For workouts, I try to exercise 3-4 times a week, doing either HIIT cardio or strength training. Honestly, I haven’t been very regimented in that regard. These days, however, I am in the midst of a 12 week free program from Bodybuilding.com to work more on my tightening and toning.
Biggest Lesson Learned: It’s funny how it just clicked into my head one day that I needn’t be perfect all the time in order to get the results I seek. Consistency is essential for long-lasting results, not perfection. I’ve had days where I ate more than my food intake goals. I’ve had full weeks where I didn’t track my intake at all. I’ve had weekly weigh-ins where I’ve gained. I’ve had weeks where I didn’t work out at all. I’ve given into temptations. I’ve made plans to be on track while on a vacation or at an event… and then didn’t.
Through all of this, I have never “restarted”. It’s all a part of the same journey, and that same journey will last a lifetime. For me, steering off a perfect path and getting back on track is not considered a restart. There will be ups and downs. I will slip and that’s ok. What separates successful from unsuccessful is what I choose to do after a slip.
Advice for other people who want to lose weight: Negative talk serves absolutely no purpose in the short or long term. Practice getting away from those thoughts. I’ve been there. Looking back, it was no fun and certainly unnecessary. Now don’t get me wrong, from time to time those thoughts creep back in but they don’t stay overnight… not even on the couch! They gots to go! No freeloading!
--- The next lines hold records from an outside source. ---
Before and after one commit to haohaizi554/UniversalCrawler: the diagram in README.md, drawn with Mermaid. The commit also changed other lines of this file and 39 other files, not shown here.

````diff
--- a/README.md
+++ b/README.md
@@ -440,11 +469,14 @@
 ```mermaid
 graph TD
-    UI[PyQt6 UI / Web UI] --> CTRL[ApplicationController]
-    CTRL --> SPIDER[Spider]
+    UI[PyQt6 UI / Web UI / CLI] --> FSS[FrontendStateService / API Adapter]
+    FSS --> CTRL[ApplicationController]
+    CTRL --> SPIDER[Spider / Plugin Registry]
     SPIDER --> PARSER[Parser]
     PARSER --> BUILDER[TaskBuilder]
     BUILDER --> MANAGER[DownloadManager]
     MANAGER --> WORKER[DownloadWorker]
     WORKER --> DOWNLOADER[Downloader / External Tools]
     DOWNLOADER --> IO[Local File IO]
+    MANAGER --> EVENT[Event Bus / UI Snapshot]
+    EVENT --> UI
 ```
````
Be kind to yourself. It really makes a world of a difference in how much you enjoy the journey. Happiness is not a destination, and trying to reach the unreachable expectation of perfection isn’t going to get you there. It will just drive you closer to the brink of insanity. You can experience happiness when you decide that, in this moment, there is no better time to be happy. That means unconditionally accepting yourself in this moment and moving forward, just the way you are – flaws and all.